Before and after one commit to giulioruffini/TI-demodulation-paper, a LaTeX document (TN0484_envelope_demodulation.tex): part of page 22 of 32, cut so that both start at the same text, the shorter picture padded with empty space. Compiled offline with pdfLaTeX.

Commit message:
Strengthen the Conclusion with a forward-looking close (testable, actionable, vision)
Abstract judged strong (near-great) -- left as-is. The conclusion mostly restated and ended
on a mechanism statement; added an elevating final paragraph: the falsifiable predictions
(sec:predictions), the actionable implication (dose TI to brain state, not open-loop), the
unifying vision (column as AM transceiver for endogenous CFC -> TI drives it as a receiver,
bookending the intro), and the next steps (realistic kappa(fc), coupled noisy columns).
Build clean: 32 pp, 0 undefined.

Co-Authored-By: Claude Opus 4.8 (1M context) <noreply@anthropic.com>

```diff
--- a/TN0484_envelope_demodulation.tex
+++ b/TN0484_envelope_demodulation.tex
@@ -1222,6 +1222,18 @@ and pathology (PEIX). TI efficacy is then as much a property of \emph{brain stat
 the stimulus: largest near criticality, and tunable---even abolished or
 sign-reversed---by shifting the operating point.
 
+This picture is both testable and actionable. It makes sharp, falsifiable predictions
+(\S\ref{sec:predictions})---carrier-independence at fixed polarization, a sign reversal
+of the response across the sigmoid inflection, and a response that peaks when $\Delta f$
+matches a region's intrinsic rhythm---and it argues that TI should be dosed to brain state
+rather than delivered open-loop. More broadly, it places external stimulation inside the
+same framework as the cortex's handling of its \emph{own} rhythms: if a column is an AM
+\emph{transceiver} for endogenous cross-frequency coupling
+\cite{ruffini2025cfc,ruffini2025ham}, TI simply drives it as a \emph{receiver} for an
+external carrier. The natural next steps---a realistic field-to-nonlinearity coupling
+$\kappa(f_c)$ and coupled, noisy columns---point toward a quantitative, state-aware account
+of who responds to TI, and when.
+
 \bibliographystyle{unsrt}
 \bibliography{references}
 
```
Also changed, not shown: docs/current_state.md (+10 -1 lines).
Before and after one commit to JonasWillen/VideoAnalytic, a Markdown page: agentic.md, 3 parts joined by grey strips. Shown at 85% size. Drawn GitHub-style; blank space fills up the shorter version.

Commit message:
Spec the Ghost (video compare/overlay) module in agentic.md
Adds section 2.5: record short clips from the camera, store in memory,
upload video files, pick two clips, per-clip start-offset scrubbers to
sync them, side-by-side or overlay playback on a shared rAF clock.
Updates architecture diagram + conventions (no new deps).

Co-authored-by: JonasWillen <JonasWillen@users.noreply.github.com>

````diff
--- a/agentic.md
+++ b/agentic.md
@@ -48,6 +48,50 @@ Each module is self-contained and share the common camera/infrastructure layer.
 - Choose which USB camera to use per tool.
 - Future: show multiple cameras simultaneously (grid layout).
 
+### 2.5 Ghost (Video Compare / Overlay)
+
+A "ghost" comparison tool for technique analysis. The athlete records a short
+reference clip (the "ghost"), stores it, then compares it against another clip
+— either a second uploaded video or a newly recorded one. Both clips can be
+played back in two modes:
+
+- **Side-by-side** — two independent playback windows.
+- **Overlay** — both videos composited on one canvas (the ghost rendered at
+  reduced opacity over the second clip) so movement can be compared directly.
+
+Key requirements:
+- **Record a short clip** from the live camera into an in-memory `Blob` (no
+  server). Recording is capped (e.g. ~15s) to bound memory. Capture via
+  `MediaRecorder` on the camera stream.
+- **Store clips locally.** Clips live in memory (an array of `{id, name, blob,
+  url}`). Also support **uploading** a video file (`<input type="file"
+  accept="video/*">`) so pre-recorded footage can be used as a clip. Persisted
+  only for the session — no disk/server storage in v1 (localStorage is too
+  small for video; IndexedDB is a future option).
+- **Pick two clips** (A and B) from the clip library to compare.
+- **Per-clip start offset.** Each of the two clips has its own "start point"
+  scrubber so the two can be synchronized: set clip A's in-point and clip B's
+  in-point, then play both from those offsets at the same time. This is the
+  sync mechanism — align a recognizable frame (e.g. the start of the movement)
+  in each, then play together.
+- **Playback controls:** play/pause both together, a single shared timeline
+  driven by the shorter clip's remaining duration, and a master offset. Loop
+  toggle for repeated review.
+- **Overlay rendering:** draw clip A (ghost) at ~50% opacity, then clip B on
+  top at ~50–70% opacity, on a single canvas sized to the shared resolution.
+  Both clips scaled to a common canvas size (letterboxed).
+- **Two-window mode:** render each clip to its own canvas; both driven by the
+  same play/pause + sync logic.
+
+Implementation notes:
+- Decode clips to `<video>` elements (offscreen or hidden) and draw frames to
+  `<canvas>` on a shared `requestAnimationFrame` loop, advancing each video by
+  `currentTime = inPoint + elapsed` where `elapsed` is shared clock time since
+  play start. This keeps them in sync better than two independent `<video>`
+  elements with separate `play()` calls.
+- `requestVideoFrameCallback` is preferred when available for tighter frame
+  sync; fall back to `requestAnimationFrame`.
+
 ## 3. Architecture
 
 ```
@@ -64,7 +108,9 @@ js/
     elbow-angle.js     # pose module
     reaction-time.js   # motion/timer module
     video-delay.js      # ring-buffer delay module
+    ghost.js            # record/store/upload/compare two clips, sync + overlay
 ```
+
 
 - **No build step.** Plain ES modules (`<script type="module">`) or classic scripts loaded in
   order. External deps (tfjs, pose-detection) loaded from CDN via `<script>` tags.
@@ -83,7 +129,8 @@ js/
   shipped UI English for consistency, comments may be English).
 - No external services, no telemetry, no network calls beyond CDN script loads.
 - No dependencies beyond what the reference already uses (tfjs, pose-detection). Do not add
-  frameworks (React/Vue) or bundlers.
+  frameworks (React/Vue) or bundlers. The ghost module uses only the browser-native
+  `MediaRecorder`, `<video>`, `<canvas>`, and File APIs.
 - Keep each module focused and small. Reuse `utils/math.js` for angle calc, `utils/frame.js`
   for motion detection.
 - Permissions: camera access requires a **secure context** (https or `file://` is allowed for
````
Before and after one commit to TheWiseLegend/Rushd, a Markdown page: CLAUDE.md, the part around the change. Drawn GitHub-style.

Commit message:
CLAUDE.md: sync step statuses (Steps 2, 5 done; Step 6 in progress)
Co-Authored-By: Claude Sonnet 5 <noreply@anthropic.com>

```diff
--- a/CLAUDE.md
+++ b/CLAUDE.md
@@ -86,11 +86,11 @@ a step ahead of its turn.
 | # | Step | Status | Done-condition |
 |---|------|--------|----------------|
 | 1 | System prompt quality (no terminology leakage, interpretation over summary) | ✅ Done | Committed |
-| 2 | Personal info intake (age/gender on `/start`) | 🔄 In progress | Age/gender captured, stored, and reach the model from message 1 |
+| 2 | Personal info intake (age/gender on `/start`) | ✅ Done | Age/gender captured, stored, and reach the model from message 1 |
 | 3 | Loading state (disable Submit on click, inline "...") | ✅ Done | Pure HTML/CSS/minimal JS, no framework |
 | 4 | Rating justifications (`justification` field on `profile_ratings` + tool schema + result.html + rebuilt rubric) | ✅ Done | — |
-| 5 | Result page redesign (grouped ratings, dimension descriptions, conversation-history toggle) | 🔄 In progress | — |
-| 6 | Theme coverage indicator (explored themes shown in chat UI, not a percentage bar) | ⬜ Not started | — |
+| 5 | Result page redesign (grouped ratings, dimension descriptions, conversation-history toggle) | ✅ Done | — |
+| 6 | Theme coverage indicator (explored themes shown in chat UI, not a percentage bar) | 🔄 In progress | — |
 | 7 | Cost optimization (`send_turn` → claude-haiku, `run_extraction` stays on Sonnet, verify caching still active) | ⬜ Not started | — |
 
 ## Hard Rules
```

--------------------------------------------------

:: Exercise instructions ::
The lines you need are those with the word "shared"; list them from the entries.

:: Problem solution ::
sync them, side-by-side or overlay playback on a shared rAF clock.
+- **Playback controls:** play/pause both together, a single shared timeline
+  top at ~50–70% opacity, on a single canvas sized to the shared resolution.
+  `<canvas>` on a shared `requestAnimationFrame` loop, advancing each video by
+  `currentTime = inPoint + elapsed` where `elapsed` is shared clock time since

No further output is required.